“It took me years of thinking this over before I finally developed Her Riot in its complete form based on feminism and ideas around authentic representation. To begin with I wrote an extremely provocative Manifesto Against Evil, Bands and Coolness. Then a set of rules for making video clips. Her Riot is my ‘anti-band’; it functions as a band, but critiques the structures that are in play when you are in a band.”

“It’s the initial stages at the moment, so no revisions just yet. It is a slow process for me as I write the songs, play drums, piano and sing, then shoot and edit the video, make a little zine and then create an installation around all these elements.”


Jason Richardson: It’s often observed that there’s a shortage of women making music. Do you have a view on why they choose not to get involved?

Sarah McEwan: “It is undeniable that women are under represented in male dominated areas. I think of this as an historical gap that will hopefully close over time in the Western world. It has only been in the last 100 years that women have been pushing for equality and in the last 30 years that there has been some real gains and challenges to traditional roles. Men have had 1000’s of years participating in every aspect of life so the gap is very wide.”

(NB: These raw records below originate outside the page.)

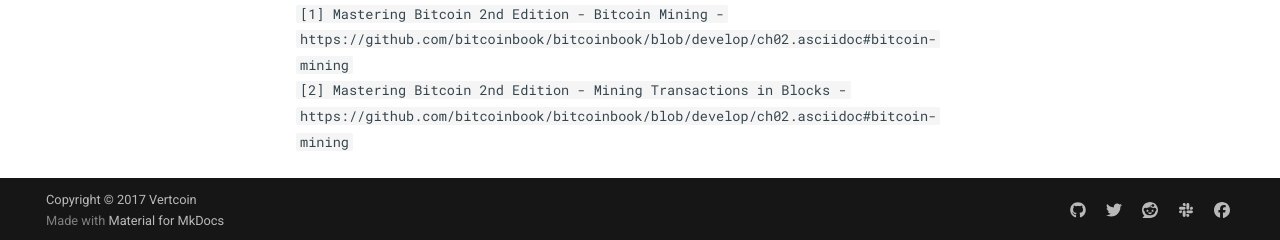
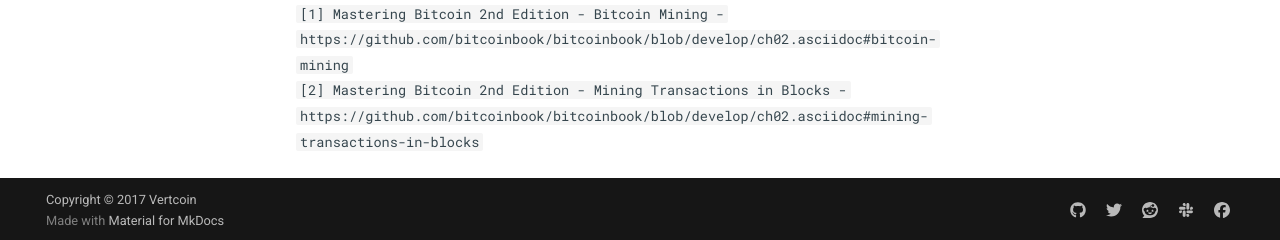
Before and after one commit to vertcoin-project/VertDocs, an MkDocs documentation site: the page built from docs/Mining/Getting-Started-With-Mining.md, in a window 1280 px wide and 900 px high, scrolled down 1210 px. Shown: the part 657-897 px from the top of the window. Built offline with MkDocs 1.6.1 and Material for MkDocs 9.7.7, drawn with Linux system fonts in a browser that asks for light colours; comment, search, counter and statistics services are not loaded; old or Windows-style settings are respelled for this version of MkDocs; some of the changed lines change nothing that is shown.

Commit message:
Fix reference link
1.) Updated link used in the references section to hyperlink to the proper section of Mastering Bitcoin 2nd Edition

```diff
--- a/docs/Mining/Getting-Started-With-Mining.md
+++ b/docs/Mining/Getting-Started-With-Mining.md
@@ -23,4 +23,4 @@
 
 ## References
 `[1] Mastering Bitcoin 2nd Edition - Bitcoin Mining - https://github.com/bitcoinbook/bitcoinbook/blob/develop/ch02.asciidoc#bitcoin-mining`
-`[2] Mastering Bitcoin 2nd Edition - Mining Transactions in Blocks - https://github.com/bitcoinbook/bitcoinbook/blob/develop/ch02.asciidoc#bitcoin-mining`
+`[2] Mastering Bitcoin 2nd Edition - Mining Transactions in Blocks - https://github.com/bitcoinbook/bitcoinbook/blob/develop/ch02.asciidoc#mining-transactions-in-blocks`
```
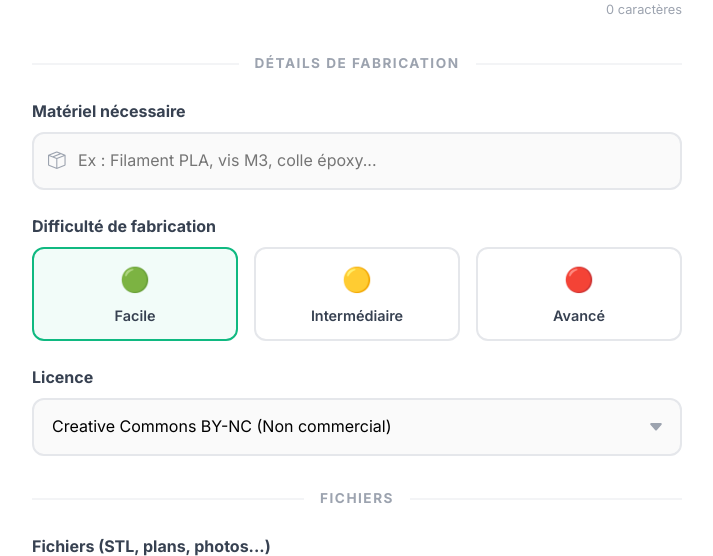
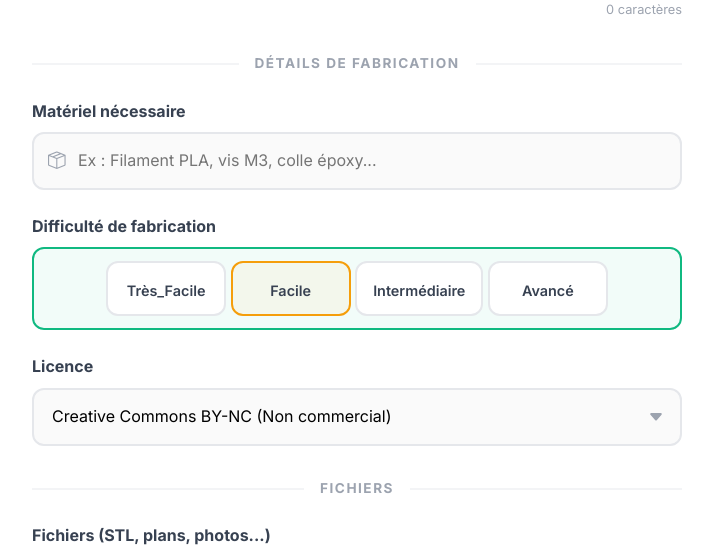
Before and after one commit to ElChahine/MakeGiver, a Symfony app: template 02_Application/makegiver/templates/main/solution_form.html.twig in a window 1280 px wide. Shown: the part 942-1498 px from the top of the page, without its empty margins (283-996 px from the left). Run offline with Twig, Linux system fonts and the light colour scheme; the template is opened without the code that fills it, so the values that code supplies are empty; some libraries are stand-ins or nearby versions.

Commit message:
correciton bux affichage

```diff
--- a/02_Application/makegiver/templates/main/solution_detail.html.twig
+++ b/02_Application/makegiver/templates/main/solution_detail.html.twig
@@ -60,7 +60,7 @@
         font-weight: 700;
         font-size: 0.85rem;
     }
-
+    .badge-difficulte.Très_Facile       { background: rgba(16,185,129,0.12); color: #67dcf7; }
     .badge-difficulte.Facile       { background: rgba(16,185,129,0.12); color: #059669; }
     .badge-difficulte.Intermédiaire { background: rgba(245,158,11,0.12); color: #D97706; }
     .badge-difficulte.Avancé       { background: rgba(239,68,68,0.12); color: #DC2626; }
@@ -264,7 +264,8 @@
 
             <div class="badges-row">
                 <span class="badge-custom badge-difficulte {{ solution.Difficulte_Fabrication }}">
-                    {% if solution.Difficulte_Fabrication == 'Facile' %}🟢
+                    {% if solution.Difficulte_Fabrication == "Très_Facile" %}🟢
+                    {% elseif solution.Difficulte_Fabrication == 'Facile' %}🟢
                     {% elseif solution.Difficulte_Fabrication == 'Intermédiaire' %}🟡
                     {% else %}🔴{% endif %}
                     {{ solution.Difficulte_Fabrication }}
--- a/02_Application/makegiver/templates/main/solution_form.html.twig
+++ b/02_Application/makegiver/templates/main/solution_form.html.twig
@@ -286,18 +286,24 @@
                 <label class="form-label d-block">Difficulté de fabrication</label>
                 <div class="difficulte-group">
                     <label class="difficulte-btn">
+                    <label class="difficulte-btn medium">
+                        <input type="radio" name="difficulte" value="Très_Facile">
+                        <div class="difficulte-icon"></div>
+                        <div class="difficulte-label">Très_Facile</div>
+                    </label>
+                    <label class="difficulte-btn medium">
                         <input type="radio" name="difficulte" value="Facile" checked>
-                        <div class="difficulte-icon">🟢</div>
+                        <div class="difficulte-icon"></div>
                         <div class="difficulte-label">Facile</div>
                     </label>
                     <label class="difficulte-btn medium">
                         <input type="radio" name="difficulte" value="Intermédiaire">
-                        <div class="difficulte-icon">🟡</div>
+                        <div class="difficulte-icon"></div>
                         <div class="difficulte-label">Intermédiaire</div>
                     </label>
                     <label class="difficulte-btn hard">
                         <input type="radio" name="difficulte" value="Avancé">
-                        <div class="difficulte-icon">🔴</div>
+                        <div class="difficulte-icon">   </div>
                         <div class="difficulte-label">Avancé</div>
                     </label>
                 </div>
--- a/02_Application/makegiver/templates/main/solutions.html.twig
+++ b/02_Application/makegiver/templates/main/solutions.html.twig
@@ -299,7 +299,7 @@
             <i class="bi bi-funnel text-muted"></i>
             <select name="difficulte" class="form-select" onchange="this.form.submit()" style="border-radius: 12px; border: 2px solid #E5E7EB; min-width: 200px;">
                 <option value="">Toutes les difficultés</option>
-                {% for d in ['Très Facile', 'Facile', 'Intermédiaire', 'Avancé'] %}
+                {% for d in ['Très_Facile', 'Facile', 'Intermédiaire', 'Avancé'] %}
                     <option value="{{ d }}" {{ difficulte == d ? 'selected' : '' }}>{{ d }}</option>
                 {% endfor %}
             </select>
```
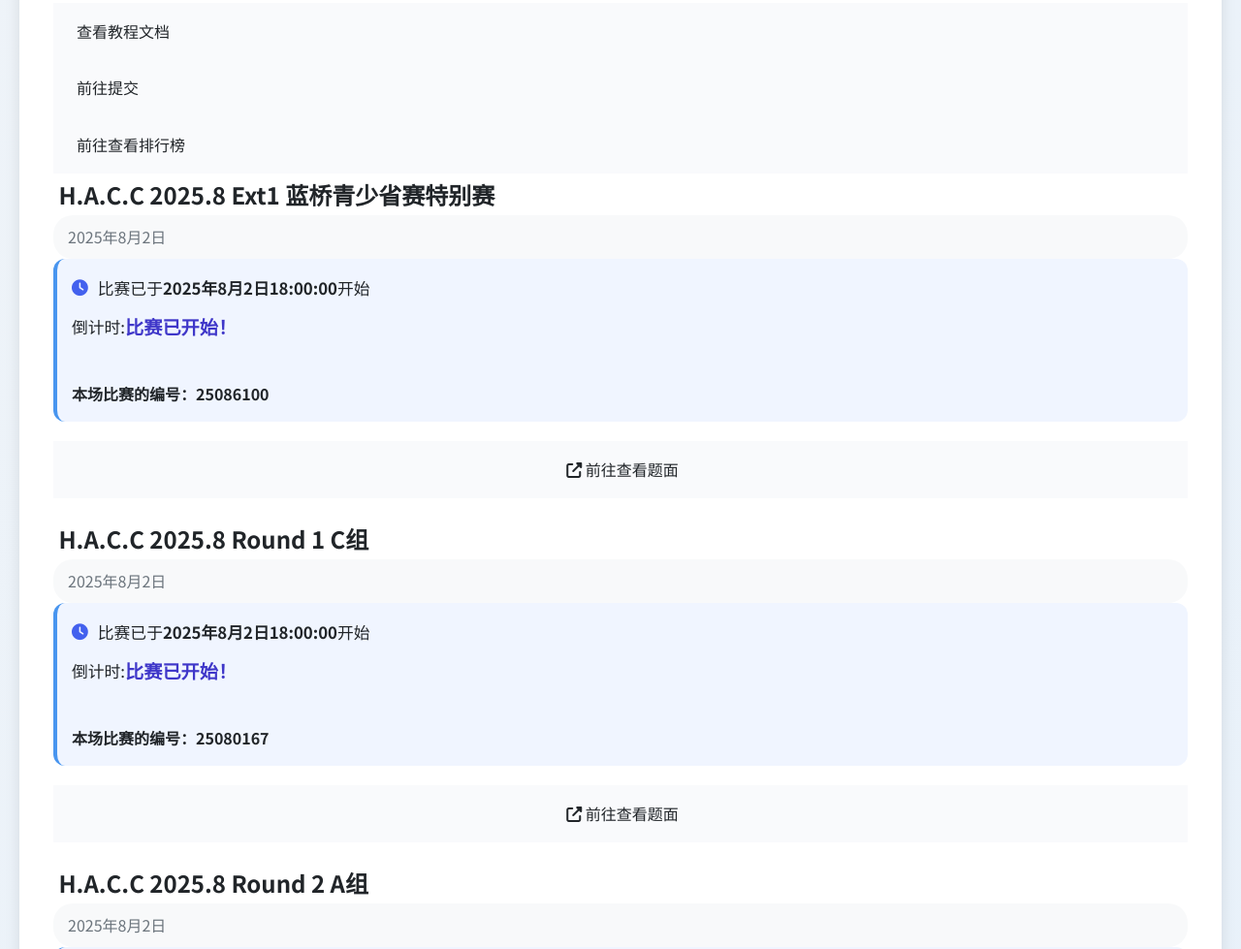
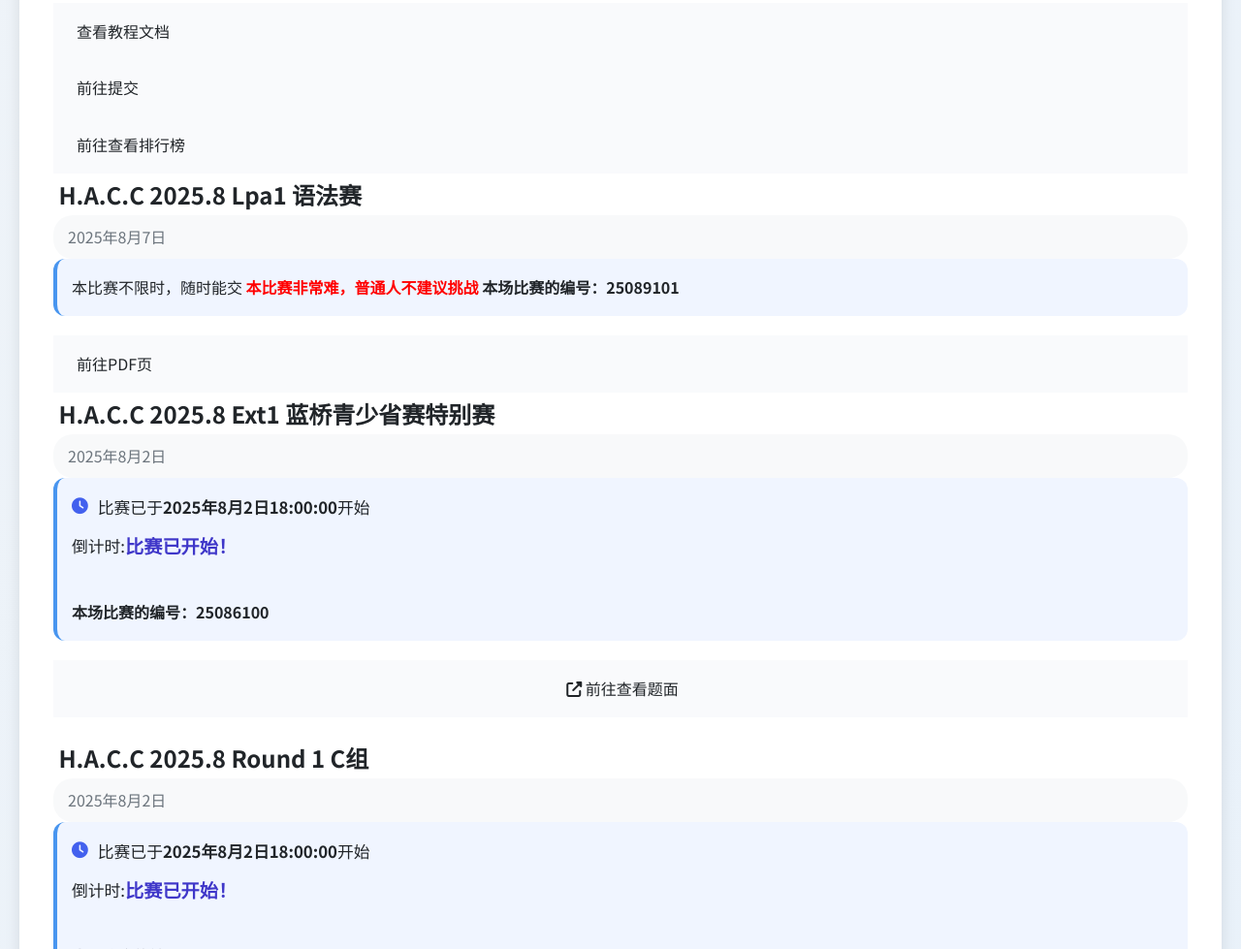
Before and after one commit to haccsite/haccsite.github.io, a plain HTML site: page index.html in a window 1280 px wide. Shown: the part 781-1760 px from the top of the page at 97% size. Drawn offline with Linux system fonts and the light colour scheme.

Commit message:
Update index.html

```diff
--- a/index.html
+++ b/index.html
@@ -701,6 +701,17 @@
                     <a href="rank.html" target="_blank">前往查看排行榜</a>
                 </div>
 
+                <div class="note-content">
+                    <h2><i class="fab fa-a301"></i> H.A.C.C 2025.8 Lpa1 语法赛</h2>
+                    <div class="date">2025年8月7日</div>
+                    <div id="contest-status">
+                        本比赛不限时，随时能交
+                        <strong style="color:red">本比赛非常难，普通人不建议挑战</strong>
+                        <strong>本场比赛的编号：25089101</strong>
+                    </div>
+                    <a href="./[H.A.C.C 2025.8 lpa1]语法赛(1).pdf" target="_blank">前往PDF页</a>
+                </div>
+
                 <!-- 修改第四个比赛 -->
                 <div class="note-content">
                     <h2><i class="fab fa-a301"></i> H.A.C.C 2025.8 Ext1 蓝桥青少省赛特别赛</h2>
@@ -951,4 +962,5 @@
         });
     </script>
 </body>
+
 </html>
```
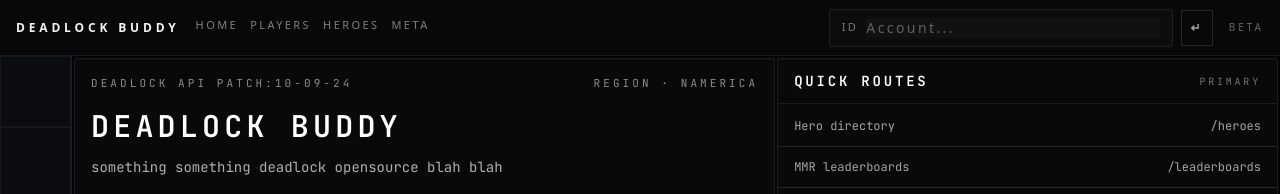
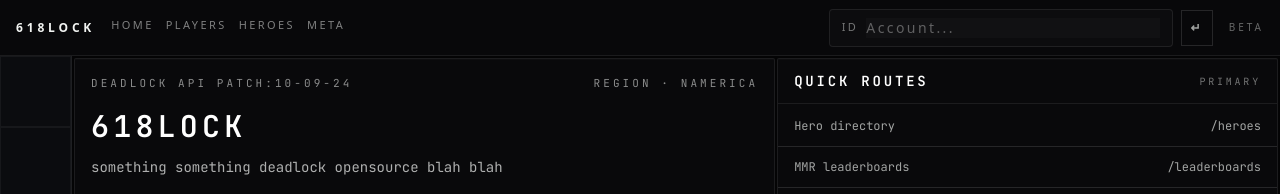
Before and after one commit to supakawaiidesu/deadlock-buddy, a Next.js app: page / in a window 1280 px wide. Shown: the top 194 px of the page. Built offline with nearby package versions, Linux system fonts and the light colour scheme; no server answers.

Commit message:
name change

```diff
--- a/src/app/layout.tsx
+++ b/src/app/layout.tsx
@@ -23,7 +23,7 @@
 });
 
 export const metadata: Metadata = {
-  title: 'Deadlock Buddy',
+  title: '618Lock',
   description: 'Player insights and hero analytics for Valve’s Deadlock.',
 };
 
--- a/src/app/page.tsx
+++ b/src/app/page.tsx
@@ -86,7 +86,7 @@
           </div>
           <div>
             <h1 className="text-3xl font-semibold uppercase tracking-[0.14em] text-white">
-            Deadlock Buddy
+            618Lock
             </h1>
             <p className="mt-3 max-w-xl text-sm leading-relaxed text-[rgba(245,247,245,0.7)]">
               something something deadlock opensource blah blah
--- a/src/app/players/page.tsx
+++ b/src/app/players/page.tsx
@@ -8,7 +8,7 @@
           Player Lookup
         </span>
         <h1 className="font-[var(--font-display)] text-4xl font-semibold text-white md:text-5xl">
-          Track your climb with Deadlock Buddy
+          Track your climb with 618Lock
         </h1>
         <p className="text-lg text-[rgba(245,247,245,0.72)]">
           Enter a Valve account ID to explore match performance, MMR trends, and hero mastery.
--- a/src/features/navigation/components/top-nav.tsx
+++ b/src/features/navigation/components/top-nav.tsx
@@ -40,7 +40,7 @@
         href="/"
         className="text-xs font-semibold uppercase tracking-[0.32em] text-[rgba(245,247,245,0.65)]"
       >
-        Deadlock Buddy
+        618Lock
       </Link>
       <nav className="hidden items-center gap-3 text-[11px] uppercase tracking-[0.22em] text-[rgba(245,247,245,0.5)] md:flex">
         {navLinks.map((link) => (
```
Also changed, not shown: 2 other files (tests, documents, lock files or other folders).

“I have always felt there is a bit of a boys club when it comes to music. Sometimes I felt it in an extreme way, and sometimes not at all, depending on who I was around. When I felt aware of my gender it had this horrible way of shrinking me and I felt silenced by the patriarchy, that being a girl gave me no authority. And I have heard men belittle female musicians and I have been belittled by male drummers.”

“I actually think that men need to do a lot more self evaluation of their own internal workings, musicians or not, to understand where their sexism comes from and to really shake out of themselves their own assumed privilege and work on changing their own language and actions if their is ever to be some resemblance of equality.”

“In terms of the career path you take that seems very personal. I spent so many years of my life infatuated with underground live music that I would never have predicted that I would start an anti-band critiquing the very thing I loved and not playing live music!”

Jason Richardson: Maybe a bit of comparison about art and music scenes? I like Eno’s thoughts on a lot of subjects, including this.

Sarah McEwan: “This was very interesting to read. But I feel like it has no relevance in my life in a way. It is an interview with two extremely high profile, older men artists who live in a completely different way to me. That is their experience and mine is totally different. It’s a classic case of old white men having authority on a subject that I find hard to relate too.”

“I’ve never been interested in succeeding in a mainstream way; exhibiting at the right galleries, playing with the right bands or aligning myself with the right people to ensure my sense of self is valorised by the right people. My lived experience has been to work in systems that subvert those very notions and structures that place capital before people.”

For more information on Sarah McEwan check her website.


About Author

Living in regional Australia led Jason Richardson to sample landscapes instead of records.